Reading between the lines of the prices received and input costs metrics, however, either margins may still be constrained or companies may be trying to offset those cost increases through improved productivity.
Because both surveys showed employee benefit costs as the largest component of projected cost increases, it appears that these manufacturers may resort to productivity enhancements to a greater degree rather than adding staff in order to boost production. The metrics point to increased hiring, but with less labor utilization than the output gains might suggest.
The general business conditions index in the Empire State Survey rose nine points to 9.5, after having been near, or below, zero since June; this was the first month with a measurable gain since May. Nearly one-third of respondents reported that conditions were better, but about one-fifth reported they were worse. New orders climbed to 5.1 from -2.07.
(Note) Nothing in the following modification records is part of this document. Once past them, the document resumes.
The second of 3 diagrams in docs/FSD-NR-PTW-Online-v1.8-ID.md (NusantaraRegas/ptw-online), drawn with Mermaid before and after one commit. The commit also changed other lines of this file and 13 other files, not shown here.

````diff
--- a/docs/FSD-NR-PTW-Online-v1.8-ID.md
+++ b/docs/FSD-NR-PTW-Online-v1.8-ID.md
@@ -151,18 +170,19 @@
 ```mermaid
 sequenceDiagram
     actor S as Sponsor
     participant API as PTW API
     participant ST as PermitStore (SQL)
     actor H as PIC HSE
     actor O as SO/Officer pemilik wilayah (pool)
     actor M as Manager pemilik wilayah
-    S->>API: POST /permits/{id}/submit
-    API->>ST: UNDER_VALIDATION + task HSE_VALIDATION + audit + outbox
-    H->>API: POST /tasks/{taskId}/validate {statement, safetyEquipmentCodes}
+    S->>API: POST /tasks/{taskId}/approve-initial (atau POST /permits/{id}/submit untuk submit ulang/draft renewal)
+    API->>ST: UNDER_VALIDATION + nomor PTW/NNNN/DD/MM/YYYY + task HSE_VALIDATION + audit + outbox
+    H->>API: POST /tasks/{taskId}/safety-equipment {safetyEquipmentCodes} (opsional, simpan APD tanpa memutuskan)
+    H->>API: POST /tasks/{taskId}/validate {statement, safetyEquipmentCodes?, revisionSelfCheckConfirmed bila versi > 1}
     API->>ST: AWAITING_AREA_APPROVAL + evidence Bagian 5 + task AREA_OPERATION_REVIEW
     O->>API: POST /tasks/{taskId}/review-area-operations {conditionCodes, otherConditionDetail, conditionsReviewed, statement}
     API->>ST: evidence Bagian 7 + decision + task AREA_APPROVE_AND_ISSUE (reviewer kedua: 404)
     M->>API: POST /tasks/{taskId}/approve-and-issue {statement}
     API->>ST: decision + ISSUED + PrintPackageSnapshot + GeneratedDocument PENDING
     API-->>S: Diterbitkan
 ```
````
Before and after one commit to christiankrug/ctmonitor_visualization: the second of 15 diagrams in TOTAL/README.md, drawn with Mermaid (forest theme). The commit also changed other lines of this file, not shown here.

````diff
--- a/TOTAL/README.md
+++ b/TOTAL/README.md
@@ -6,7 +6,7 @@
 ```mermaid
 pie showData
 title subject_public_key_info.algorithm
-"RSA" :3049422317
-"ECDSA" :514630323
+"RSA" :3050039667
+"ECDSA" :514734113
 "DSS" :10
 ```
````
However, the big news was in the future conditions six months from now. The future general business conditions index rose 13 points to 52.3, but the future new orders index surged 19 points to 54.7. The metric for expected level of employees moved up 10 points to 24.4, and the average workweek also climbed. That said, despite the fact that 64% of companies expected more new orders (vs. 9% that expected fewer), a more modest 38% expect to add staff, while 14% plan to reduce headcount. And despite this net 55% of respondents expecting more new orders, only 22% plan to increase the average employee workweek.
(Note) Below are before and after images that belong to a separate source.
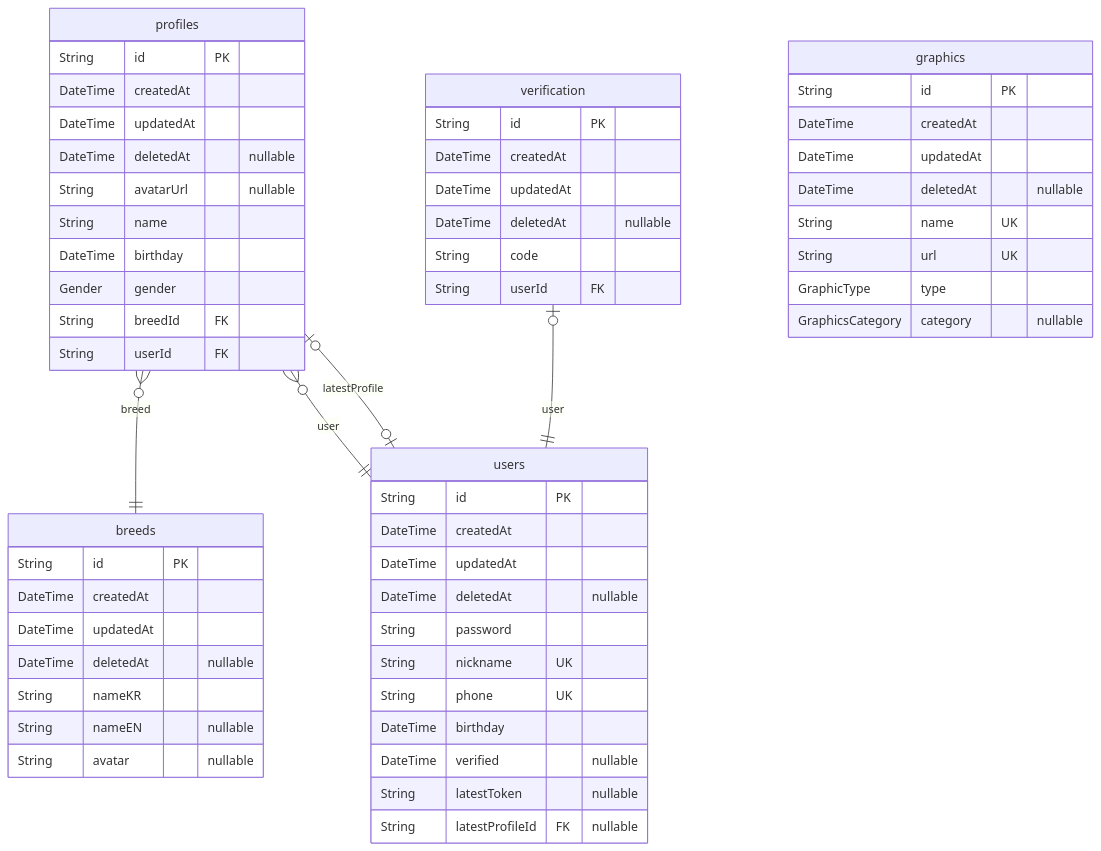
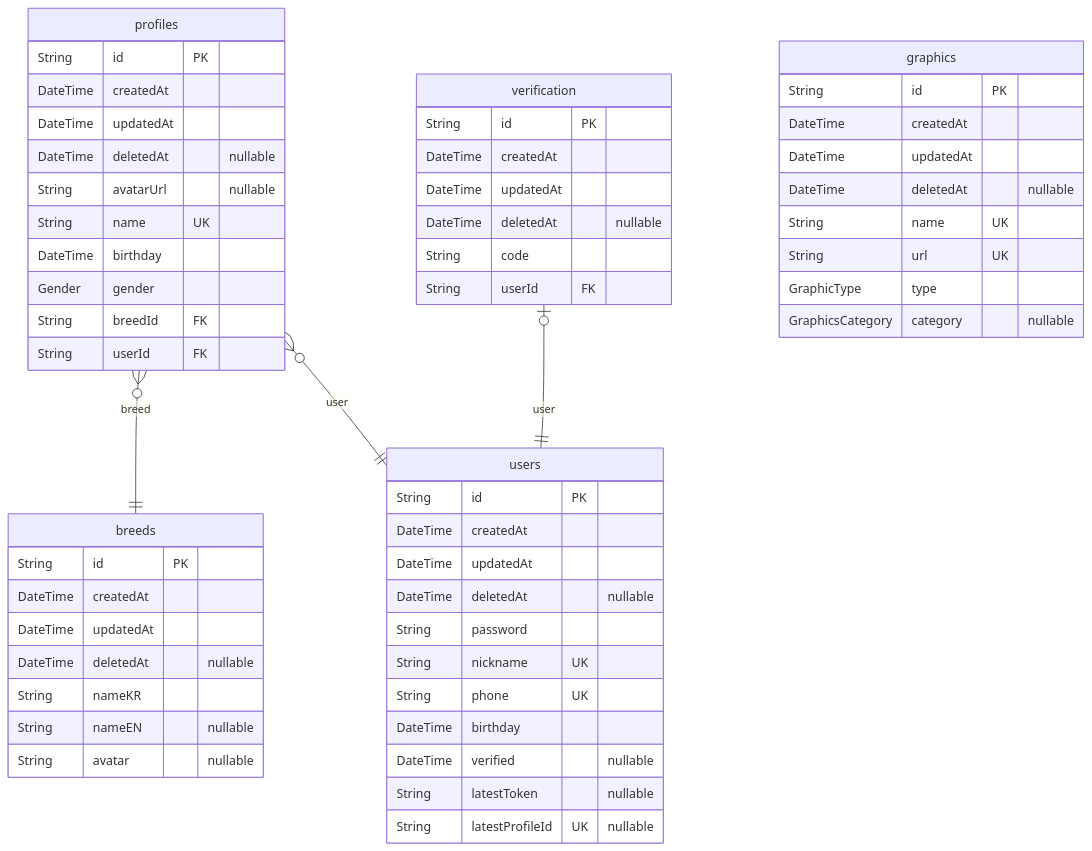
One commit to Medici-Mansion/poop-backend changed the diagram in prisma/ERD.md. Above: the diagram before and after it, drawn with Mermaid. The commit also changed 31 other files, not shown here.

````diff
--- a/prisma/ERD.md
+++ b/prisma/ERD.md
@@ -7,59 +7,58 @@
 ```mermaid
 erDiagram
 "breeds" {
   String id PK
   DateTime createdAt
   DateTime updatedAt
   DateTime deletedAt "nullable"
   String nameKR
   String nameEN "nullable"
   String avatar "nullable"
 }
 "profiles" {
   String id PK
   DateTime createdAt
   DateTime updatedAt
   DateTime deletedAt "nullable"
   String avatarUrl "nullable"
-  String name
+  String name UK
   DateTime birthday
   Gender gender
   String breedId FK
   String userId FK
 }
 "users" {
   String id PK
   DateTime createdAt
   DateTime updatedAt
   DateTime deletedAt "nullable"
   String password
   String nickname UK
   String phone UK
   DateTime birthday
   DateTime verified "nullable"
   String latestToken "nullable"
-  String latestProfileId FK "nullable"
+  String latestProfileId UK "nullable"
 }
 "verification" {
   String id PK
   DateTime createdAt
   DateTime updatedAt
   DateTime deletedAt "nullable"
   String code
   String userId FK
 }
 "graphics" {
   String id PK
   DateTime createdAt
   DateTime updatedAt
   DateTime deletedAt "nullable"
   String name UK
   String url UK
   GraphicType type
   GraphicsCategory category "nullable"
 }
 "profiles" }o--|| "breeds" : breed
 "profiles" }o--|| "users" : user
-"users" |o--o| "profiles" : latestProfile
 "verification" |o--|| "users" : user
 ```
````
The Philly Fed Survey showed similar results. The broad measure of business activity climbed to 10.3 from 3.6, and the percentage of firms that reported increased activity (25%) exceeded those that reported decreased activity (15%) by a comfortable margin. Twenty percent reported an increase in employment, while 10% reported a decrease. New orders advanced to 9.7 from 1.3.
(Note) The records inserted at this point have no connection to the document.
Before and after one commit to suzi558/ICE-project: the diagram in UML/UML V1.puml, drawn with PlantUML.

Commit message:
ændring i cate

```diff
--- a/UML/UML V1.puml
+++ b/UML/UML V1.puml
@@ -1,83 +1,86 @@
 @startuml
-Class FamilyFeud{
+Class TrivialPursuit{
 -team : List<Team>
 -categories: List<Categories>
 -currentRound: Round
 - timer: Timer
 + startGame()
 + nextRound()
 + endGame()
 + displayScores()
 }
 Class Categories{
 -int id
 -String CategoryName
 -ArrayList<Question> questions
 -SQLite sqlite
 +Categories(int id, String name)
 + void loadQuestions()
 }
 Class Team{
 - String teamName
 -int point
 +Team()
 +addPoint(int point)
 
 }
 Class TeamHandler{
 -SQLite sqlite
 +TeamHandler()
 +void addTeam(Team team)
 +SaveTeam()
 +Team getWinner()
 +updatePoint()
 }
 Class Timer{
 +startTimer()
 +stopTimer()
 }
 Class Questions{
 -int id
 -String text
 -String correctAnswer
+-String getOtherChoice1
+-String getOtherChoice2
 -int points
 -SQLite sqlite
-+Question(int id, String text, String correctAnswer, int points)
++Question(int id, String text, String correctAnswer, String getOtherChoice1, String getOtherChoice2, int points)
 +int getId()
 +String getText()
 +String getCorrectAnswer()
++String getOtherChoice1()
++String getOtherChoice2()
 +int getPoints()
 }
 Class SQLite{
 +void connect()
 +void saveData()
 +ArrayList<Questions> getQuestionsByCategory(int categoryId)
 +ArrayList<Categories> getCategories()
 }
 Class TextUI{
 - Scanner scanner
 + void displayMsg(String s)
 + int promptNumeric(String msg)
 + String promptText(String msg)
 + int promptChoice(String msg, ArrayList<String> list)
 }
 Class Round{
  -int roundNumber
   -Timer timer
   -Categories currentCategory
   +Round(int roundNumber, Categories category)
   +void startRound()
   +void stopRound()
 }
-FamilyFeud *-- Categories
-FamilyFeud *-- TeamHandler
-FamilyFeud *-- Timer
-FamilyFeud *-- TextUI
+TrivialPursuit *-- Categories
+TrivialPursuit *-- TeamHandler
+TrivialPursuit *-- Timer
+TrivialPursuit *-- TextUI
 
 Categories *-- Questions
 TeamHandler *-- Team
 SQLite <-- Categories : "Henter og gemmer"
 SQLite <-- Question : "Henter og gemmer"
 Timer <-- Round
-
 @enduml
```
As was the case with the Empire State Survey, considerable strength appeared in the forward-looking metrics of the Philly Fed Survey, with general business activity reaching 44.1, a 2.9 point improvement from the November level. The employment metric, however, didn't quite rebound as sharply, as this number fell to 12.9 from 25.4 for the forward-looking component. Again, even though 54% of companies expect higher new orders (vs. 6% with fewer), only 24% of manufacturers in this region expect to add to their staff, while 11% plan to reduce employment levels. In other words, a net 48% expect higher new orders, but only a net 13% plan to add to staff, and only 7% plan to increase the employee workweek. This means that companies do, in fact, expect productivity gains to alleviate some need for human capital.
In both surveys, the aspect of employment not keeping up with output speaks to the fact that input prices are rising faster than the price increases that manufacturers are able to pass along to their customers. A special question in both surveys showed that of all the input costs, employee benefit costs have the largest expected price increases.
For example, in the Empire State survey, energy costs are expected to climb by 2.9% and other commodity prices by 3.9%, with overall input prices expected to advance 3.5%. But, employee benefit costs are projected to surge 6.1%. Similarly, the Philly Fed survey reports that respondents expect energy prices to edge up 1.8%, other raw materials to increase by 3.3%, but they expect health benefits to jump 7.3%.
These benefit costs have to be absorbed somewhere since companies are not expecting their own selling costs to increase in tandem with their input costs. The result: Companies are reluctant to hire, relative to what their anticipated output increases might suggest, or they will keep wage costs further under control. Thus, these manufacturers will likely offset higher benefit costs by not giving workers much in the way of pay increases or they will likely resort to further productivity-enhancing measures, so that they can rely less on an hour of human capital for a given level of output. We can see this in the fact that the number of employees and hours worked metrics are not rising as fast as the production metrics are. Also, wages are expected to rise by just 2.1%, according to the Philly Fed Survey and by 2.8%, as forecast in the Empire State Survey. Both of these projected wage increases are less than the overall cost increases.
Based on these surveys, one reason why employment on a broader, more national scope has not risen might be due to the rising employee benefit costs, which seem far above what employers can hope to recoup through more modest increases in selling prices. In essence, if health care costs can be controlled to some extent, might we see increased hiring?